If you choose to keep fertilizing, then use the balanced orchid fertilizer mentioned above. Or you can use a bloom-specific fertilizer higher in phosphorus, which promotes flowering.
Can you use regular fertilizer on orchids?
The answer is; yes. If you compare ingredient lists of universal plant fertilizers and orchid fertilizers, you’ll discover they’re made of pretty much the same ingredients – just different amounts.
Because universal plant fertilizer is made for terrestrial plants (plants that grow in the ground), the amounts are stronger than what’s needed for orchids.

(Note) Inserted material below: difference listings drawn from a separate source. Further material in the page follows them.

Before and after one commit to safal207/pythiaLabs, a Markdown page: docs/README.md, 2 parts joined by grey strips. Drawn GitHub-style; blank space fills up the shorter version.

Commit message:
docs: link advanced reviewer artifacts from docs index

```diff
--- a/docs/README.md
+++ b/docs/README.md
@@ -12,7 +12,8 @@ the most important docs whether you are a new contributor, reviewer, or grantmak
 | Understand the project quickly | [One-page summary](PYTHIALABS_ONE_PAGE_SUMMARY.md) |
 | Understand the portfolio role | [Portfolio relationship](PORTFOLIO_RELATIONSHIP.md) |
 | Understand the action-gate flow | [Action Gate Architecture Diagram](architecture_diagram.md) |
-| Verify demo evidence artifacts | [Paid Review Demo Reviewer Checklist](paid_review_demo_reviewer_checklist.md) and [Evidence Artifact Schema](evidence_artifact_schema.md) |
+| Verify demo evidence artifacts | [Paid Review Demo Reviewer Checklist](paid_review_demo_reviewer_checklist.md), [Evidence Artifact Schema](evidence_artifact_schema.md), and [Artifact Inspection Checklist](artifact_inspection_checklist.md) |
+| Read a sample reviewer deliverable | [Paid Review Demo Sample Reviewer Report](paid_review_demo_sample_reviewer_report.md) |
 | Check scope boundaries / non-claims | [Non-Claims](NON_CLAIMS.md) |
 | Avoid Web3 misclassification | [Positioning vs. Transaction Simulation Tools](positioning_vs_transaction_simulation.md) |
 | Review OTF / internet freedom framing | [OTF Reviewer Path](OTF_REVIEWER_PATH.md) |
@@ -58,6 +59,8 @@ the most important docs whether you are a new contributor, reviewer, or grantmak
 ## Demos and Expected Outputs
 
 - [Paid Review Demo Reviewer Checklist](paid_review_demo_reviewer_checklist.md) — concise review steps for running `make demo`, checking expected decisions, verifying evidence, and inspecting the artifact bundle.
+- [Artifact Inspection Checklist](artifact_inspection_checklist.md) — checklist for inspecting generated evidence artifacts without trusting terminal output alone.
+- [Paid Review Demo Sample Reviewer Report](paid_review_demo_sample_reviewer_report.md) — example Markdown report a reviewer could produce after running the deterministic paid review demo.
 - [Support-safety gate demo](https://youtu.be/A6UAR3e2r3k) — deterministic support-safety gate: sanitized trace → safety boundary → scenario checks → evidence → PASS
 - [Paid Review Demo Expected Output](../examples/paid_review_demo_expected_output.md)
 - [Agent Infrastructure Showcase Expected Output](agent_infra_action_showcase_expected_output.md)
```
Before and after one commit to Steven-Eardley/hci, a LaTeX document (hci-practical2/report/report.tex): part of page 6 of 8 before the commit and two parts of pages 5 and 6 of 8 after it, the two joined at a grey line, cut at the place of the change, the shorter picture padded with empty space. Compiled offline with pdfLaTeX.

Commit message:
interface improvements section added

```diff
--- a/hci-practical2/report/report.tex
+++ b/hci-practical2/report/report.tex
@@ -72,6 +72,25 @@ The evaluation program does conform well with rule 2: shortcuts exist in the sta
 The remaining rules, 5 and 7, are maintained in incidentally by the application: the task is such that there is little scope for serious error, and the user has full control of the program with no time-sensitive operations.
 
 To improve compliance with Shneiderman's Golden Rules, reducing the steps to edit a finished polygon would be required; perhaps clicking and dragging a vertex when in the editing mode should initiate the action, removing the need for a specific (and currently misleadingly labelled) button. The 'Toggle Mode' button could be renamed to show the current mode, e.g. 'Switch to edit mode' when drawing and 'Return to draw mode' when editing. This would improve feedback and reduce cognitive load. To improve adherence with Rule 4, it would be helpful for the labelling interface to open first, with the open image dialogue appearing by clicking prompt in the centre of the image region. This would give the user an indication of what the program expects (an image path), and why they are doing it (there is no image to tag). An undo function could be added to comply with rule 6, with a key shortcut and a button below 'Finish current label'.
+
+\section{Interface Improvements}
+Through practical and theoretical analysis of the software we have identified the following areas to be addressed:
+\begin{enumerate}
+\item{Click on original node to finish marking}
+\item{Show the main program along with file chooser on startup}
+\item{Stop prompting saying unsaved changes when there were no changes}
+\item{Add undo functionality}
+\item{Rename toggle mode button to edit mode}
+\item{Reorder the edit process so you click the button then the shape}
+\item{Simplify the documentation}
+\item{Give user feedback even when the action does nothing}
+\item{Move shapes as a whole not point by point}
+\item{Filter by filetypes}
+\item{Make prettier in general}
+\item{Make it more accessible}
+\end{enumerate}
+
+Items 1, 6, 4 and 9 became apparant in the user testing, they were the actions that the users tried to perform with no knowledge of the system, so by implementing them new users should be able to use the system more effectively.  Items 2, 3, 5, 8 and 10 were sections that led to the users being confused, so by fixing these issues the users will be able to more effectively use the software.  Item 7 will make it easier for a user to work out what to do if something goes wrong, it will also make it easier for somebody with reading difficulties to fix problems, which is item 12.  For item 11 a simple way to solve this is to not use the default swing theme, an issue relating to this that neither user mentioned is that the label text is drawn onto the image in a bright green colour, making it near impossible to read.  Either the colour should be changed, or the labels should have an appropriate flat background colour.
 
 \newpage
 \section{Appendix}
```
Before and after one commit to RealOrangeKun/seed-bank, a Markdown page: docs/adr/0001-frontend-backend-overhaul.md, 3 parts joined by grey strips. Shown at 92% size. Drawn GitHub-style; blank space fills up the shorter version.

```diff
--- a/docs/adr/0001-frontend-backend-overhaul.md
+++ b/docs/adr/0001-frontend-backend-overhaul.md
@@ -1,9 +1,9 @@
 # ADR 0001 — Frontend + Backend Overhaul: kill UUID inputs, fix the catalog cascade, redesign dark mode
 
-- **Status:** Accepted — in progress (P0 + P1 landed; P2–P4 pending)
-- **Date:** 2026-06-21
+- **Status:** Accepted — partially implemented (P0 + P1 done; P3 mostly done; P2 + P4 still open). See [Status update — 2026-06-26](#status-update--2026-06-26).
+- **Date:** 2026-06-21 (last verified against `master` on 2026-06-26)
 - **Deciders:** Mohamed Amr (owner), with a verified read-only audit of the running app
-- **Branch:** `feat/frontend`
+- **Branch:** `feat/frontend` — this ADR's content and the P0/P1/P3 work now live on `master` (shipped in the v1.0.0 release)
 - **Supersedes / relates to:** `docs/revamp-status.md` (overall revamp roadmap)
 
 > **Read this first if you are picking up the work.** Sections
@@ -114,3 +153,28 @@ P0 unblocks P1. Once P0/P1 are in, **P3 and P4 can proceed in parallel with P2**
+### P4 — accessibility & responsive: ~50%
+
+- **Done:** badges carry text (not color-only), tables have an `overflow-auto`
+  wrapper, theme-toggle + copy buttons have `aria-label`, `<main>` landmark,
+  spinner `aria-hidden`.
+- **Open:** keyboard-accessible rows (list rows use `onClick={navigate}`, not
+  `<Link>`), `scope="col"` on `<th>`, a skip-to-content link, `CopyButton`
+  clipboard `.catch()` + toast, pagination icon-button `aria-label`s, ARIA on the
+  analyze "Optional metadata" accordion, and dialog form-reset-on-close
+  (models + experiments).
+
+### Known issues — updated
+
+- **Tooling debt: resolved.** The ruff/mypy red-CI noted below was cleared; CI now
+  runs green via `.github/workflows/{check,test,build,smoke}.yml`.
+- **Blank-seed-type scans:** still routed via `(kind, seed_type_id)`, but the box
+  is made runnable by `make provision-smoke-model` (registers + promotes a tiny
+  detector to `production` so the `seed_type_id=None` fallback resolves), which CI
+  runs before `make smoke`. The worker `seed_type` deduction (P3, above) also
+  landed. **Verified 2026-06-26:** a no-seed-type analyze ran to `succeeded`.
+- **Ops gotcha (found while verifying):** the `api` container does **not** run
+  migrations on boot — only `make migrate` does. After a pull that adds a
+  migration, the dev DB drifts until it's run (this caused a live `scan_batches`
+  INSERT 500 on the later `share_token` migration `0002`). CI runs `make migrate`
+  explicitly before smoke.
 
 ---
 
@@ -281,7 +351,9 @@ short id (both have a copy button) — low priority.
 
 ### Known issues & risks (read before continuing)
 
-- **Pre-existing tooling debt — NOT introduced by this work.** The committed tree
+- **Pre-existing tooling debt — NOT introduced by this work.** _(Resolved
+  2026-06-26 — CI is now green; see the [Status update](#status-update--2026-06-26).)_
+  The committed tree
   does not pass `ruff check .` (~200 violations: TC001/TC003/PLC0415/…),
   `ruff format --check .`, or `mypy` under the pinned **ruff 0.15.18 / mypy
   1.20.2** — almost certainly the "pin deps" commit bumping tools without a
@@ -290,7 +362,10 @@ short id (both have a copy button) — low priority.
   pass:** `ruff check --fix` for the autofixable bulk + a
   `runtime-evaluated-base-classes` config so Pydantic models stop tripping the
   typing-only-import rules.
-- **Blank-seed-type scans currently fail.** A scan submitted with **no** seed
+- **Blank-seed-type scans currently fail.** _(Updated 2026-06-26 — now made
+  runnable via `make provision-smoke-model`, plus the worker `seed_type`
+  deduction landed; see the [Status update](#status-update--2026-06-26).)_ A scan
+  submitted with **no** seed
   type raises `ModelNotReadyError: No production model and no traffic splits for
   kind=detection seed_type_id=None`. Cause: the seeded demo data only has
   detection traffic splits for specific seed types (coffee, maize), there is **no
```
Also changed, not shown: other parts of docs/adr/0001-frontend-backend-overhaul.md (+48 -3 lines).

Epiphytic orchids (‘air plants’) absorb their nutrients directly and don’t need to absorb them from the media as terrestrial plants do. So to be on the safe side, use only half or even just a quarter of the recommended dosage.
Can I use orchid food on other plants
Yes, you can use orchid fertilizer on other houseplants too. The strength compared to the universal plant fertilizer is weaker, but it will still have some effect.
Though keep in mind that universal plant fertilizer is more economical than orchid fertilizer, so you might want to stick with the cheaper option in the long-run when fertilizing many houseplants.
Can I feed my orchid Miracle-Grow
Miracle-Grow is a plant food that most people have at least heard of. I have never tried it on my plants. However, it has the N-P-K ratio of 15-30-15, making it suitable also for orchids.
The higher P ratio promotes growth inside the pot; roots as well as the quality of blooming. So keep that in mind if you decide to feed Miracle-Grow to your orchids.
As mentioned above, when trying a new fertilizer, start with a low dose and only on 1-2 orchids first. See how they do on it before giving it to the rest of your orchids.
Can I use orchid fertilizer for roses?
The N-P-K needs for roses tend to be lower than for orchids. Popular N-P-K ratios for roses mentioned in rose fertilizer bottles are 10-10-10 and 12-12-12.
These might be much lower numbers than what your orchid fertilizer’s N-P-K ratio is. So check the numbers in your bottle – if they’re on the lower side, you can safely use the product for your roses.
But if they are on the higher side, use only half or even just a quarter of the recommended dosage. Remember it’s always better to under-fertilize than over-fertilize!
Can you use orchid mist on other plants?
You can use orchid mist on other houseplants too. I wouldn’t use it on plants like cactuses, but plants with green leaves are fine. Especially plants with thicker leaves that appear similar to orchid leaves.
‘Orchid mist’ is a bottle of water with added nutrients. They can also contain different types of plant oils, to give that ‘waxy’ look.
Ingredients vary from company to company. But generally speaking, they’re pretty safe to use, so if you have a bottle around, then go ahead and use it on your other plants too.
I hope this article about what to feed your orchid with, has helped you. It is a rather complex topic, and we could go even deeper into the chemistry of it. But it’s essential to avoid an overload of information because that would only lead to confusion. I’ve been there myself!
When it comes to orchid food, there is so much conflicting information out there – so it comes down to learning what can be done and how, and then choosing what fits you (and your orchids) the best.
That said, we covered the basic needs for feeding orchids, and what to look out for when selecting an orchid fertilizer.
Optionally, you can make your own fertilizer too. Please see HERE for DIY recipes!
Thank you for reading. Wishing you successful fertilizing, orchid friends!